TASK DETAILS ->
Return, from the listing below, each line where the word "hsla" appears.
╔══
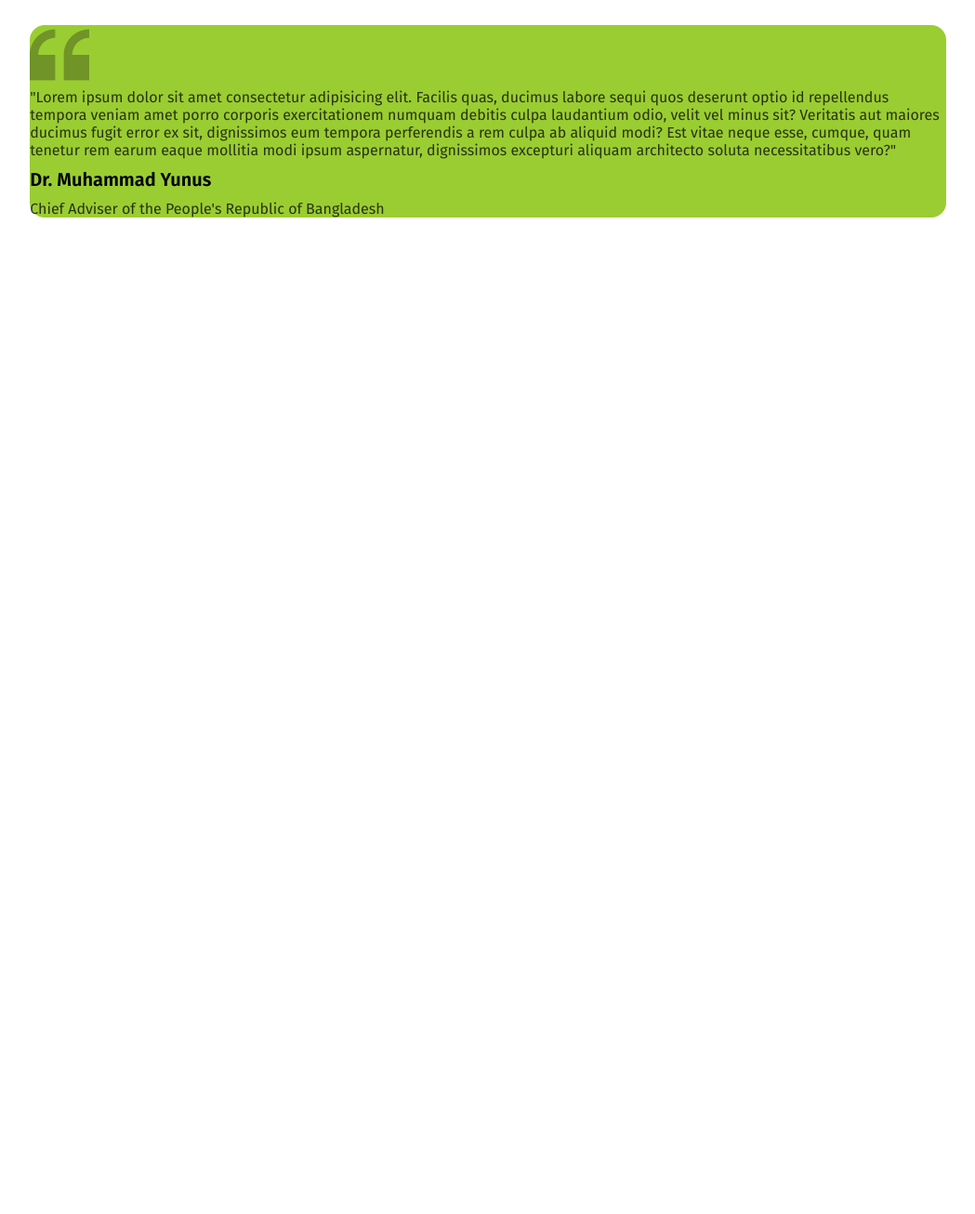
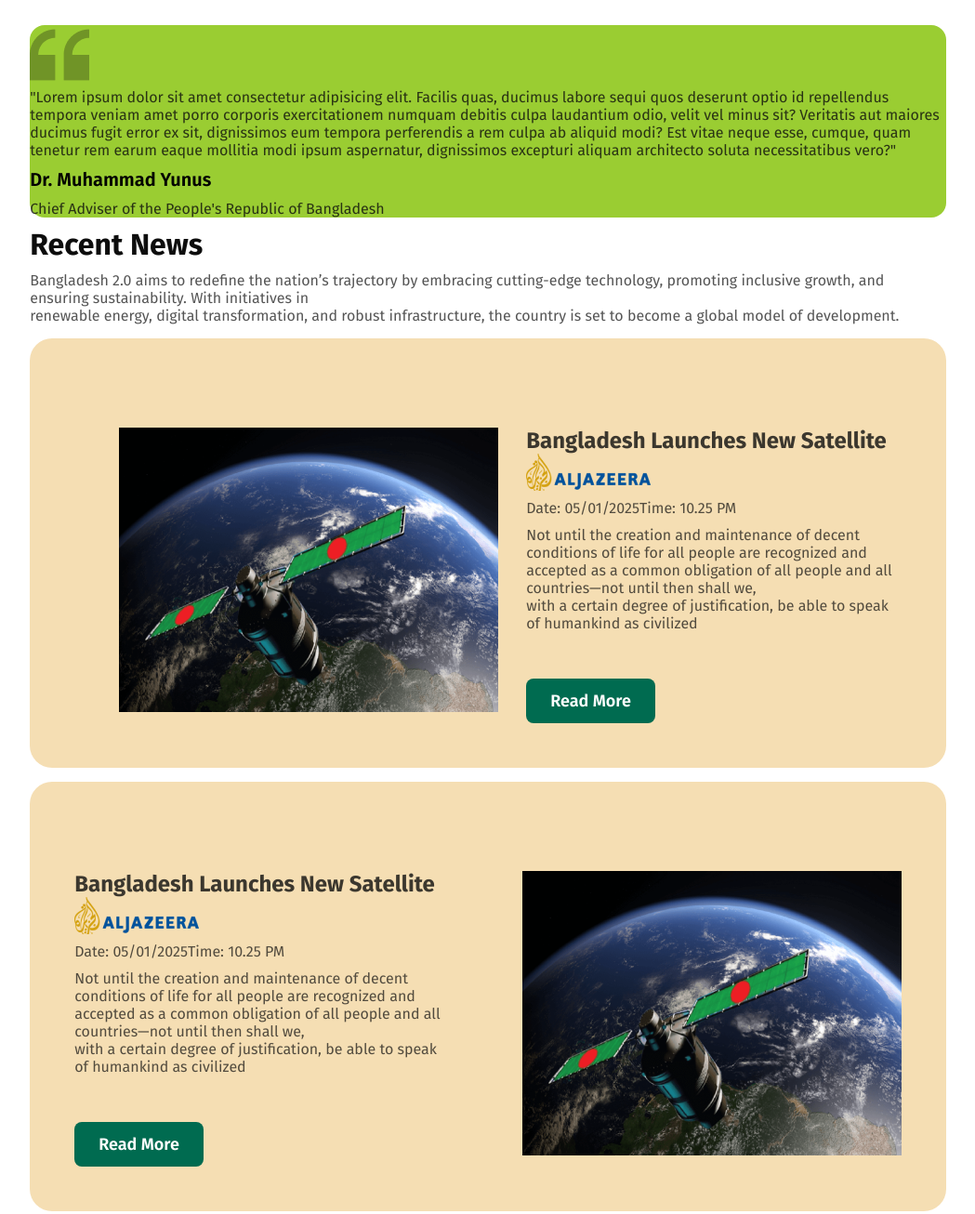
Before and after one commit to rukaiyatasnim/BANGLADESH-2.0, a plain HTML site: page index.html in a window 1280 px wide. Shown: the part 1755-3061 px from the top of the page at 93% size, without its empty margins (115-1164 px from the left). Before the commit the page ends 1999 px from the top, so only its background shows below. Drawn offline with Linux system fonts and the light colour scheme; a web font is replaced by a local one.

Commit message:
Recent News part

```diff
--- a/index.html
+++ b/index.html
@@ -167,7 +167,64 @@
         </div>
       </div>
       <!-- Special Quote part END -->
-    </main>
+
+    <!-- Opinion Section Start-->
+     <!-- Opinion Section End -->
+
+
+      <!-- Recent News Start -->
+       <div class="News">
+        <div class="News-header"><h1>Recent News</h1></div>
+        <div class="News-text"><p>Bangladesh 2.0 aims to redefine the nation’s trajectory by embracing cutting-edge technology, promoting inclusive growth, and ensuring sustainability. With initiatives in <br/> renewable energy, digital transformation, and robust infrastructure, the country is set to become a global model of development.</p> </div>
+       </div>
+       <div class="news-boxes">
+        <div class="box1">
+            <div class="box-img"><img src="./assets/satelite.png" alt=""></div>
+            <div class="box-text">
+                <h2 class="box-header">Bangladesh Launches New Satellite</h2>
+                <a href=""><img src="./assets/al-jazeera.png" alt="" srcset=""></a>
+                <div class="box-time">
+                    <p>Date: 05/01/2025</p>
+                    <p>Time: 10.25 PM</p>
+                </div>
+                <p class="box-description">Not until the creation and maintenance of decent conditions of life for all people are recognized and <br/> accepted as a common obligation of all people and all countries—not until then shall we, <br/>
+                with a certain degree of justification, be able to speak of humankind as civilized<br/>  </p>
+
+                <button class="box-btn">Read More</button>
+            </div>
+        </div>
+        <div class="box2">
+            <div class="box-text">
+                <h2 class="box-header">Bangladesh Launches New Satellite</h2>
+                <a href=""><img src="./assets/al-jazeera.png" alt="" srcset=""></a>
+                <div class="box-time">
+                    <p>Date: 05/01/2025</p>
+                    <p>Time: 10.25 PM</p>
+                </div>
+                <p class="box-description">Not until the creation and maintenance of decent conditions of life for all people are recognized and <br/> accepted as a common obligation of all people and all countries—not until then shall we, <br/>
+                with a certain degree of justification, be able to speak of humankind as civilized<br/>  </p>
+
+                <button class="box-btn">Read More</button>
+            </div>
+            <div class="box-img"><img src="./assets/satelite.png" alt=""></div>
+        </div>
+        <div class="box3">
+             <div class="box-img"><img src="./assets/satelite.png" alt=""></div>
+            <div class="box-text">
+                <h2 class="box-header">Bangladesh Launches New Satellite</h2>
+                <a href=""><img src="./assets/al-jazeera.png" alt="" srcset=""></a>
+                <div class="box-time">
+                    <p>Date: 05/01/2025</p>
+                    <p>Time: 10.25 PM</p>
+                </div>
+                <p class="box-description">Not until the creation and maintenance of decent conditions of life for all people are recognized and <br/> accepted as a common obligation of all people and all countries—not until then shall we, <br/>
+                with a certain degree of justification, be able to speak of humankind as civilized<br/>  </p>
+
+                <button class="box-btn">Read More</button>
+        </div>
+       </div>
+      <!-- Recent News End -->
+
     <footer></footer>
   </body>
 </html>
--- a/style.css
+++ b/style.css
@@ -217,3 +217,75 @@
   font-weight: 600;
   font-size: 20px;
 }
+/* Opinion Part Start */
+/* Opinion Part End */
+
+/* Recent News Start */
+.News {
+  margin: 0 auto;
+  width: 77%;
+}
+.News-header {
+  font-weight: 700;
+  font-family: 40px;
+  color: hsla(0, 0%, 5%, 1);
+}
+.News-text {
+  margin-top: 10px;
+  font-weight: 400;
+  font-size: 16px;
+  color: hsla(0, 0%, 5%, 0.7);
+}
+/* Recent News End */
+.news-boxes {
+  margin: 0 auto;
+  width: 77%;
+}
+.box1 , .box2 , .box3 {
+  margin-top: 15px;
+  border-radius: 24px;
+  padding: 48px;
+  background-color: wheat;
+  display: flex;
+  gap: 30px;
+}
+.box-img {
+  border-radius: 24px;
+  width: 408px;
+  height: 306px;
+  margin-top: 48px;
+  margin-left: 48px;
+}
+.box-text {
+  margin-top: 48px;
+}
+.box-header {
+  font-weight: 700;
+  font-family: 32px;
+  color: hsla(0, 0%, 5%, 0.8);
+  /* margin-top: 15px; */
+}
+.box-time {
+  margin-top: 5px;
+  display: flex;
+  font-weight: 400;
+  font-family: 14px;
+  text-align: left;
+  color: hsla(0, 0%, 5%, 0.7);
+}
+.box-description {
+  color: hsla(0, 0%, 5%, 0.7);
+  font-weight: 400;
+  font-family: 16px;
+  margin-top: 10px;
+}
+.box-btn {
+  font-weight: 600;
+  font-size: 18px;
+  color: hsla(0, 0%, 101%, 1);
+  background-color: hsla(165, 100%, 21%, 1);
+  border-radius: 8px;
+  padding: 13px 26px;
+  border: none;
+  margin-top: 50px;
+}
```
╚══
RESULT OF THE EXERCISE ->
+  color: hsla(0, 0%, 5%, 1);
+  color: hsla(0, 0%, 5%, 0.7);
+  color: hsla(0, 0%, 5%, 0.8);
+  color: hsla(0, 0%, 5%, 0.7);
+  color: hsla(0, 0%, 5%, 0.7);
+  color: hsla(0, 0%, 101%, 1);
+  background-color: hsla(165, 100%, 21%, 1);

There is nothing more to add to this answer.